A parent can have as much as fifty percent of the time with their child when he or she is under the custody of another parent. Despite this, fathers are often not given as much time with their children as mothers. A father’s rights group in Missouri recently introduced a bill called HB 1550 that was touted as a game changer in Missouri Custody Law. If passed, the law would give fathers 50 percent of the time with their children.
The best interest of the child is at the top of the court’s list when deciding custody. Missouri courts will consider many factors when determining a parent’s custody rights. They will try to make it as easy as possible for each parent, but custody battles are expensive, time-consuming, and difficult on the children. That is why it is crucial to get the best legal representation possible. In addition to protecting the rights of the child, the court will also look at the needs and wishes of both parents.
The custody of children in Missouri is decided on by the court in one of two ways: legal custody and physical custody. Physical custody refers to where the child lives. Legal custody refers to who makes decisions on how the child is raised. Joint custody is where both parents share custody of the child. In some cases, sole custody is awarded to one parent. If the children are old enough to request custody, the parents must file a petition with the appropriate court to get that custody.

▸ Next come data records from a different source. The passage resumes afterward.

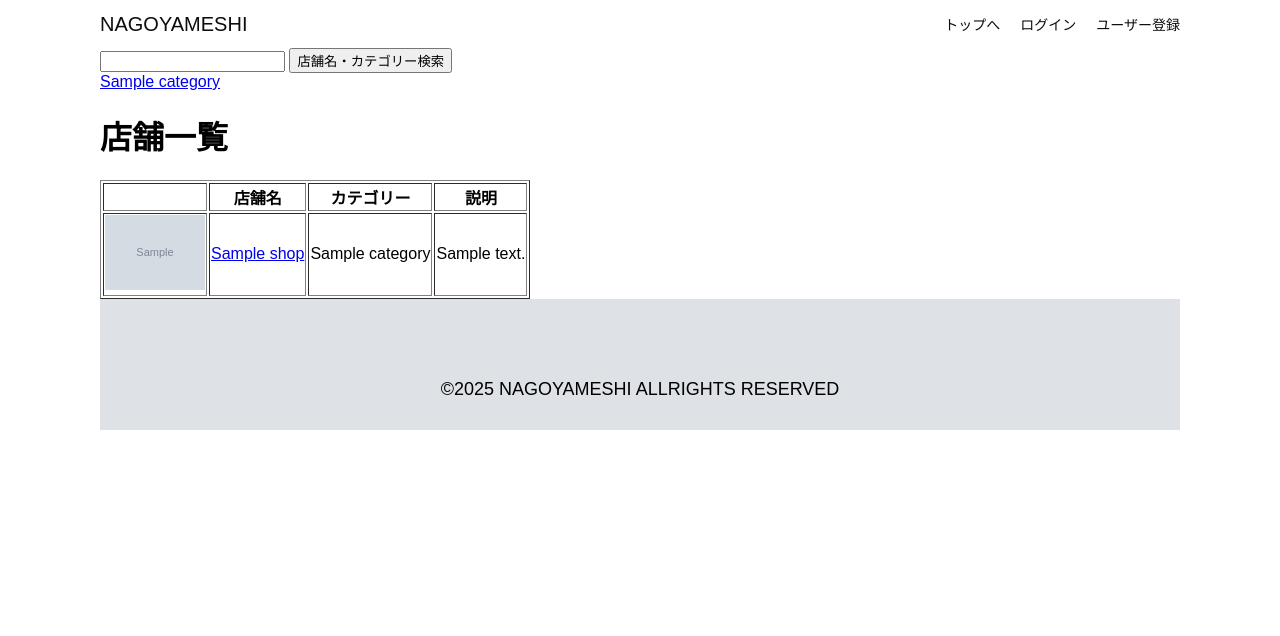
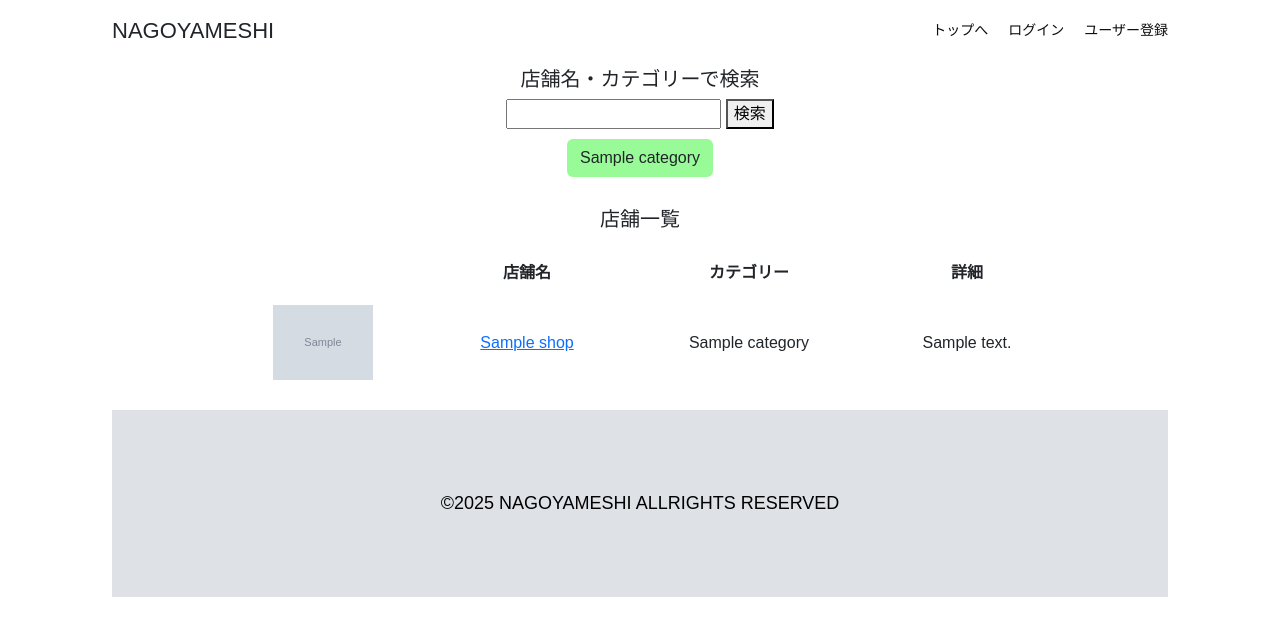
Before and after one commit to tosh-m12/tabelog, a Django app: page / in a window 1280 px wide. Shown: the top 636 px of the page. Run offline with Django 4.2, Linux system fonts and the light colour scheme; tables that the repository leaves empty hold one stand-in row (values such as "Sample post"); grey boxes marked "Sample" are stand-in pictures; some libraries are stand-ins or nearby versions.

Commit message:
トップページcss完

```diff
--- a/myproject/settings.py
+++ b/myproject/settings.py
@@ -55,6 +55,8 @@ INSTALLED_APPS = [
     'allauth',
     'allauth.account',
     'allauth.socialaccount',
+
+    'bootstrapform',
 
     'tabelog'
 ]
--- a/static/style/style.css
+++ b/static/style/style.css
@@ -1,23 +1,19 @@
-
 body {
-  max-width: 1080px;
-  margin: 0 auto 0 auto;
-   font-family: "Source Sans Pro", "Hiragino Kaku Gothic ProN", Meiryo, Arial, sans-serif;
+  max-width: 1080px !important;
+  margin: 0 auto !important;
+  font-family: "Source Sans Pro", "Hiragino Kaku Gothic ProN", Meiryo, Arial, sans-serif !important;
 }
 
-/* ヘッダー */
 header {
   display: flex;
   justify-content: space-between;
+  align-items: center; /* これで上下中央揃え */
+  margin-top: 14px;
+  margin-bottom: 14px;
 }
 
 .navbar-brand {
-  font-size: 20px;
-  margin-top: auto;
-  margin-bottom: auto;
-}
-
-.navbar-brand {
+  font-size: 22px !important;
   text-decoration: none;
   color: #0d0d0d;
 }
@@ -28,29 +24,90 @@ header {
 
 #nav-pc ul {
   display: flex;
-  padding-left: 0;
+  justify-content: flex-end;
+  align-items: center;
+  list-style: none;
+  padding: 0;
+  margin: 0;
 }
 
 #nav-pc li {
   list-style: none;
+  margin: 0;
 }
 
 #nav-pc a {
   text-decoration: none;
   margin-left: 20px;
-  color: #0d0d0d;
+  color: #0d0d0d !important; /* Bootstrapの影響を避けるために!importantを追加 */
 }
+
+/* Bootstrapのデフォルトナビゲーションスタイルをリセット */
+/* .nav-item, .nav-link {
+  margin: 0 !important;
+  padding: 0 !important;
+} */
 
 #nav-pc a:hover {
   text-decoration: underline;
 }
 
+.message-box {
+  background-color: lightgreen;
+  text-align: center;
+  margin: 5px auto;
+}
 
- /* フッター */
+#search-box {
+  text-align: center !important;
+  margin: 20px auto;
+}
+
+#search-box h1 {
+  font-size: 20px;
+}
+
+.btn {
+  height: auto;
+  text-align: center;
+  padding: auto 5px !important;
+  background-color: palegreen !important;
+  text-decoration: none;
+  color: black;
+  border-radius: 7px;
+  margin: 10px auto;
+}
+
+#shop-list h1 {
+  font-size: 20px;
+  text-align: center;
+}
+
+#shop-list {
+  margin: 20px auto;
+}
+
+#shop-list th {
+  text-align: center;
+}
+
+#shop-list table {
+  margin: 20px auto;
+  width: 80%;
+}
+
+#shop-list th,
+#shop-list td {
+  text-align: center; /* テーブルの各セルを中央揃え */
+  padding: 10px; /* セル内に余白を加えて見た目を改善 */
+}
+
 footer {
   background-color: #dee2e6;
   text-align: center;
-  padding: 80px 80px 30px 80px;
+  max-width: 100%;
+  margin: 0 auto;
+  padding: 80px 30px;
 }
 
 #copyright {
--- a/tabelog/templates/base.html
+++ b/tabelog/templates/base.html
@@ -11,10 +11,12 @@
     <link rel="stylesheet" href="{% static 'style/style.css' %}">
     <!-- 新規追加 -->
     <title>{% block head_title %}{% endblock %}</title>
+    <link href="https://cdn.jsdelivr.net/npm/bootstrap@5.3.0-alpha3/dist/css/bootstrap.min.css" rel="stylesheet" integrity="sha384-KK94CHFLLe+nY2dmCWGMq91rCGa5gtU4mk92HdvYe+M/SXH301p5ILy+dN9+nJOZ" crossorigin="anonymous">
     {% block extra_head %}{% endblock %}
     <!-- ここまで -->
 </head>
 <body>
+    <div class="container">
         <header>
             <a class="navbar-brand" href="{% url 'top' %}">NAGOYAMESHI</a>
             <nav id="nav-pc">
@@ -35,7 +37,7 @@
         <!-- 新規追加 -->
         {% block allauth %}
             {% if messages %}
-            <div>
+                <div class="message-box">
                 {% for message in messages %}
                     <p>{{message}}</p>
                 {% endfor %}
@@ -50,5 +52,7 @@
         <footer>
             <p id="copyright">&copy;2025 NAGOYAMESHI ALLRIGHTS RESERVED</p>
         </footer>
+    </div>
+    <script src="https://cdn.jsdelivr.net/npm/bootstrap@5.3.0-alpha3/dist/js/bootstrap.bundle.min.js" integrity="sha384-ENjdO4Dr2bkBIFxQpeoTz1HIcje39Wm4jDKdf19U8gI4ddQ3GYNS7NTKfAdVQSZe" crossorigin="anonymous"></script>
 </body>
 </html>
--- a/tabelog/templates/booking_create.html
+++ b/tabelog/templates/booking_create.html
@@ -1,10 +1,11 @@
 {% extends "base.html" %}
+{% load bootstrap %}
 
 {% block content %}
     <h1>予約</h1>
     <form action="{% url 'booking-create' shop.pk %}" method="post">
         {% csrf_token %}
-        {{ form.as_p }}
+        {{ form|bootstrap }}
         <button>予約する</button>
     </form>
 {% endblock %}
--- a/tabelog/templates/booking_edit.html
+++ b/tabelog/templates/booking_edit.html
@@ -1,10 +1,11 @@
 {% extends "base.html" %}
+{% load bootstrap %}
 
 {% block content %}
     <h1>予約を変更する</h1>
     <form action="{% url 'booking-edit' shop.pk object.pk %}" method="post">
         {% csrf_token %}
-        {{ form.as_p }}
+        {{ form|bootstrap }}
         <button>変更</button>
 
     </form>
--- a/tabelog/templates/review_create.html
+++ b/tabelog/templates/review_create.html
@@ -1,11 +1,12 @@
 {% extends "base.html" %}
+{% load bootstrap %}
 
 {% block content %}
     <h1>レビュー</h1>
     <form action="{% url 'review-create' shop.pk %}" method="post">
         {% csrf_token %}
-        {{ form.as_p }}
-        <button>作成する</button>
+        {{ form|bootstrap }}
+        <button type="button" class="btn btn-primary">作成する</button>
     </form>
 
 
--- a/tabelog/templates/review_edit.html
+++ b/tabelog/templates/review_edit.html
@@ -1,10 +1,11 @@
 {% extends "base.html" %}
+{% load bootstrap %}
 
 {% block content %}
     <h1>レビューを編集する</h1>
     <form action="{% url 'review-edit' shop.pk object.pk %}" method="post">
         {% csrf_token %}
-        {{ form.as_p }}
+        {{ form|bootstrap }}
         <button>更新</button>
     </form>
 
--- a/tabelog/templates/shop_list.html
+++ b/tabelog/templates/shop_list.html
@@ -2,21 +2,27 @@
 {% load static %}
 
 {% block content %}
+<div id="search-box">
+    <h1>店舗名・カテゴリーで検索</h1>
     <form action="" method="get">
         <input name="query" value="{{ request.GET.query }}" type="text" />
-        <button type="submit">店舗名・カテゴリー検索</button>
+        <button type="submit">検索</button>
     </form>
-    {% for category in categorys %}
-        <a href="{% url 'top' %}?category={{ category.id }}">{{ category.name }}</a>
-    {% endfor %}
+        <div id="category-box">
+            {% for category in categorys %}
+            <a href="{% url 'top' %}?category={{ category.id }}" class="btn">{{ category.name }}</a>
+            {% endfor %}
+        </div>
+</div>
+<div id="shop-list">
     <h1>店舗一覧</h1>
-    <table border="1">
+    <table border="0">
         <thead>
             <tr>
                 <th></th>
                 <th>店舗名</th>
                 <th>カテゴリー</th>
-                <th>説明</th>
+                <th>詳細</th>
             </tr>
         </thead>
         {% for shop in object_list %}
@@ -34,4 +40,6 @@
         </tr>
         {% endfor %}
     </table>
+</div>
+
 {% endblock %}
--- a/tabelog/templates/user_update.html
+++ b/tabelog/templates/user_update.html
@@ -1,10 +1,11 @@
 {% extends "base.html" %}
+{% load bootstrap %}
 
 {% block content %}
     <h1>ユーザー編集</h1>
     <form action="{% url 'user-update' request.user.id %}" method="post">
         {% csrf_token %}
-        {{ form.as_p }}
+        {{ form|bootstrap }}
         <button>変更する</button>
     </form>
 {% endblock %}
```
Lines whose indentation alone changed are shown as unchanged.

Under Missouri custody laws, both parents have the right to visit their child. The non-custodial parent may be awarded temporary custody to provide for the child’s well-being. This type of custody arrangement can be advantageous for both parties, but grandparent visitation is not guaranteed. If the biological parent is denied custody, he or she may receive visitation rights as well. If the court decides to give the child to a biological parent, they must provide the same level of care and attention that their child needs and wants.
In addition to the legal custody of the child, the court may appoint a guardian ad litem to represent the child. The guardian ad litem may seek the appointment of a mental health provider or social worker if there are concerns about the child’s well-being. In addition, a guardian ad litem may also seek an investigation of the abuse by the other parent.
In addition to physical abuse and emotional abuse, there are also cases of stalking or harassment by phone, mail, and social media. The abuser can be charged with domestic violence, which has specific legal implications. In such a case, the judge must follow specific rules for dealing with domestic violence. Additionally, a pattern of domestic abuse can support a judge’s decision on child support and unequal property division. However, the judge may decide to exclude these factors from a custody decision.